Residents want city to reconsider its plans to find savings, increase revenue
Many speakers were concerned about the plan's impact on front-line workers
When Colleen Switzer was diagnosed with Stage 2 breast cancer seven years ago, she needed to find a less stressful career.
She gave up her sales job and became a city bus cleaner.
But now she and others in the city's fleet management cleaning department are at risk of losing their jobs under the city's Reimagine Services plan to reduce costs in some departments, she said.
"I've seen and heard firsthand ... the fear and worry this possible decision has placed in them. I'm here today in hopes that you will reconsider the option to privatize," Switzer told a special executive committee meeting Wednesday.
"Not only are we employees, we are a community. As a community, we should consider the affect it would have on its members, no matter how big or small."
The plan is to help the city cut costs and find revenue areas to make up for the losses accrued during the pandemic.
The city is looking at reducing, cutting or privatizing services — public transit, mowing sports fields, fire services and collecting garbage.
More than 15 speakers shared their thoughts on the plan Wednesday morning, with most opposed overall to the city's strategy for long-term cost savings.
Several speakers mentioned the limited opportunities for community members to share their thoughts on the plan.
"We want the city to involve us and not just inform us," said Steve Hogle, general manager of Hockey Edmonton.
Many speakers also wanted further details of some of the changes provided in consulting firm KPMG's report.
After the meeting, city manager Andre Corbould said the city will release the consultant's analysis.
"I appreciate and want to acknowledge their perspectives, especially as we continue the difficult task of working towards a balanced budget under tough financial constraints," Corbould wrote in an emailed statement.
Details of the plan
The city's Reimagine report covers a range of city departments.
City administration recommended cutting back in five of the largest service areas:
- Fire rescue services
- Facility management and maintenance
- Fleet management and maintenance

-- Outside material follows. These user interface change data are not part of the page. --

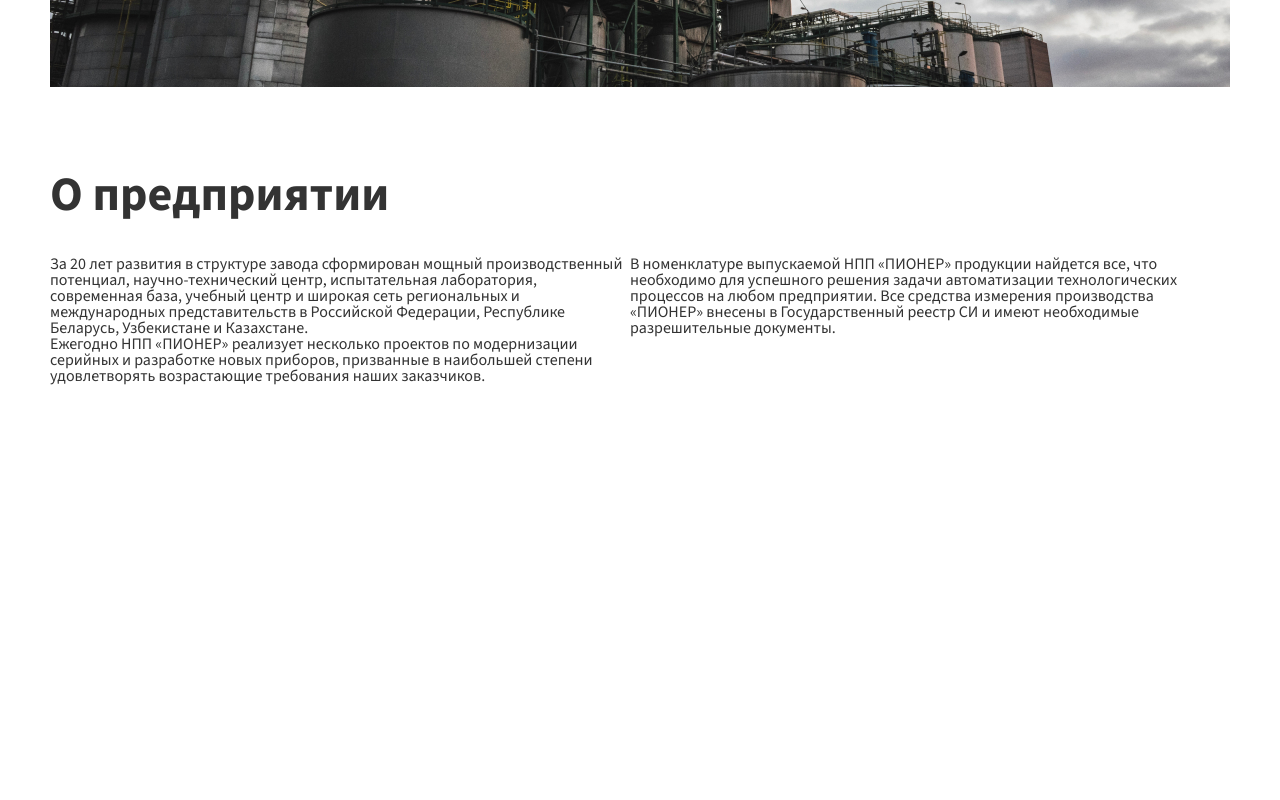
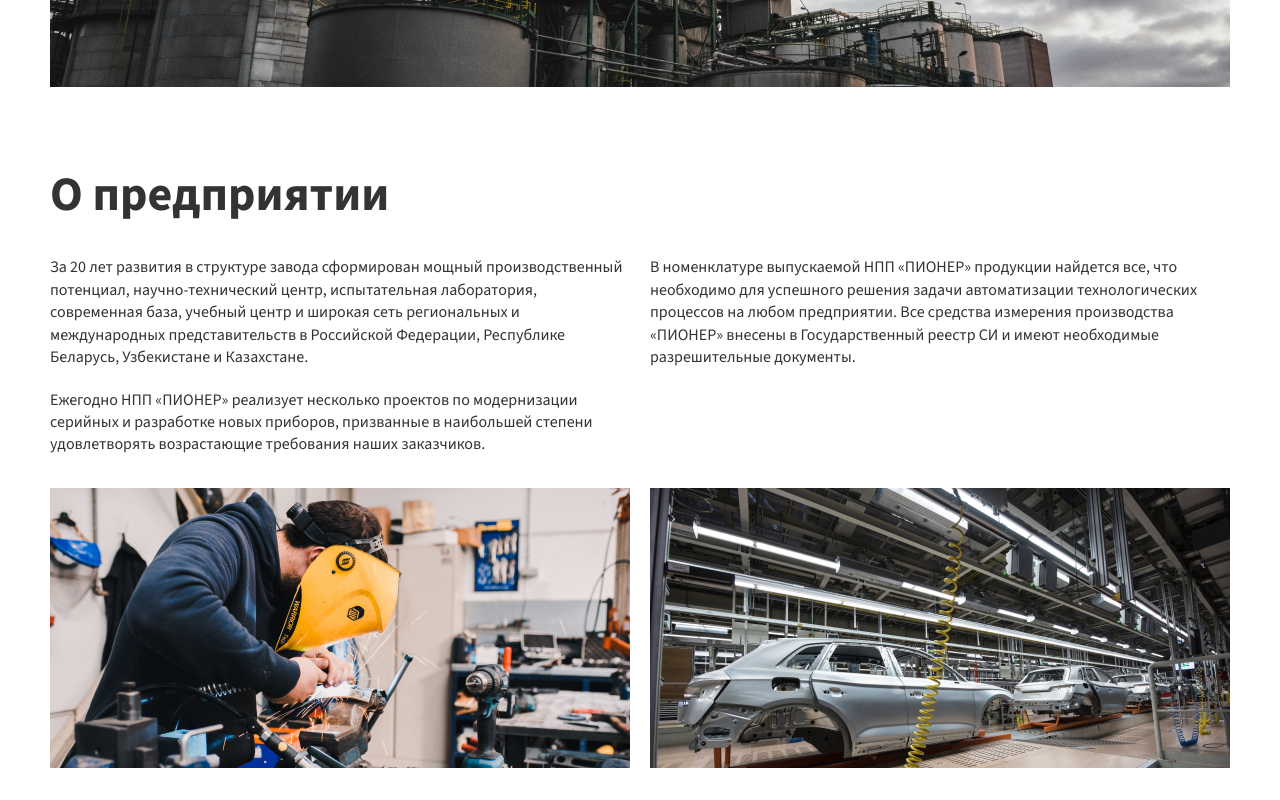
Before and after one commit to kamilories/verstka-pioner, a plain HTML site: page index.html in a window 1280 px wide. Shown: the part 716-1516 px from the top of the page. Before the commit the page ends 1103 px from the top, so only its background shows below. Drawn offline with Linux system fonts and the light colour scheme.

Commit message:
завершен блок о предприятии

```diff
--- a/css/style.css
+++ b/css/style.css
@@ -152,11 +152,22 @@
   .hero,.about{
     padding-top: 80px;
   }
-  .about-texts{
-    display:flex;
-    flex-wrap: wrap;
+  .about_grid {
+    display: grid;
+    gap: 20px; /* Расстояние между блоками */
+    grid-template-columns: repeat(2, 1fr); /* Два столбца одинаковой ширины */
+    padding-bottom: 32px;
+  }
 
-  }
-  .about-text{
+  .about_text{
+    font-size: 16px;
+    line-height: 22.4px;
+    text-align: left;
+    font-weight: 400;
     max-width: 580px;
   }
+
+
+  .about_image{
+    max-width: 580px;
+  }
--- a/index.html
+++ b/index.html
@@ -85,30 +85,40 @@
             <section class="hero">
                 <div class="text_hero">
                     <h1 class="main_title">Российский завод силовых машин</h1>
-                    <p class="hero_main_text">научно-производственное предприятие, занимающееся разработкой и производством силовых
+                    <p class="hero_main_text">научно-производственное предприятие, занимающееся разработкой и
+                        производством силовых
                         машин.</p>
                 </div>
                 <img src="img/hero-image.jpg" alt="Завод" class="hero-iamge">
             </section>
             <section class="about">
                 <h2 class="second_title">О предприятии</h2>
-                <div class="about-texts">
-                    <p class="about-text">За 20 лет развития в структуре завода сформирован мощный производственный потенциал,
-                        научно-технический центр,
-                        испытательная лаборатория, современная база, учебный центр и широкая сеть региональных и
-                        международных
-                        представительств в Российской Федерации, Республике Беларусь, Узбекистане и Казахстане.</p>
-                    <p class="about-text">В номенклатуре выпускаемой НПП «ПИОНЕР» продукции найдется все, что необходимо для успешного
+                <div class="about_grid">
+                    <p class="about_text">За 20 лет развития в структуре завода сформирован мощный производственный
+                        потенциал,
+                        научно-технический центр, испытательная лаборатория, современная база, учебный центр и
+                        широкая сеть региональных и
+                        международных представительств в Российской Федерации, Республике Беларусь, Узбекистане и
+                        Казахстане.</p>
+
+                    <p class="about_text">В номенклатуре выпускаемой НПП «ПИОНЕР» продукции найдется все, что
+                        необходимо для успешного
                         решения
                         задачи
-                        автоматизации технологических процессов на любом предприятии. Все средства измерения производства
+                        автоматизации технологических процессов на любом предприятии. Все средства измерения
+                        производства
                         «ПИОНЕР»
                         внесены в Государственный реестр СИ и имеют необходимые разрешительные документы.</p>
-                    <p class="about-text">Ежегодно НПП «ПИОНЕР» реализует несколько проектов по модернизации серийных и разработке новых
-                        приборов,
+
+                    <p class="about_text">Ежегодно НПП «ПИОНЕР» реализует несколько проектов по модернизации
+                        серийных и разработке новых приборов,
                         призванные в наибольшей степени удовлетворять возрастающие требования наших заказчиков.</p>
                 </div>
-                </section>
+                <div class="about_grid">
+                    <img src="./img/aurelien-romain-DB_q6rPFnBM-unsplash 1.jpg" alt="о предприятии" class="about_image">
+                    <img src="./img/carlos-aranda-QMjCzOGeglA-unsplash 1.jpg" alt="о предприятии" class="about_image">
+                </div>
+            </section>
             <section class="products">
 
             </section>
```
Also changed, not shown: img/aurelien-romain-DB_q6rPFnBM-unsplash 1.jpg (added), img/carlos-aranda-QMjCzOGeglA-unsplash 1.jpg (added), 1 other file.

- Parks and open space access
- Recreation and sport facilities access and recreation and culture programming
City officials wanted to move ahead with 18 measures in those departments. The total estimated potential cost savings in those departments between 2022 and 2027 could be upwards of $16 million.
Among the suggestions is to introduce paid parking next year at city parks like Emily Murphy and Fort Edmonton and attractions like the Muttart Conservatory and TELUS World of Science.
The city is also scheduled next year to gauge interest in a third party running Riverside, Victoria and Rundle Park golf courses.
Many of the union presidents at Wednesday's meeting were concerned about the impact of the plan on front-line workers.
Greg Rehman, president of the Edmonton Fire Fighters' Union, is concerned with the city's plan to pilot two three-person medical teams in smaller vehicles downtown instead of using two pumper trucks when responding to medical calls.
"It will potentially pose an increased risk to firefighters and the public," Rehman said.
Corbould said no decisions have been made. Council will discuss the planned parking fees and parts of the plan at a meeting on July 5.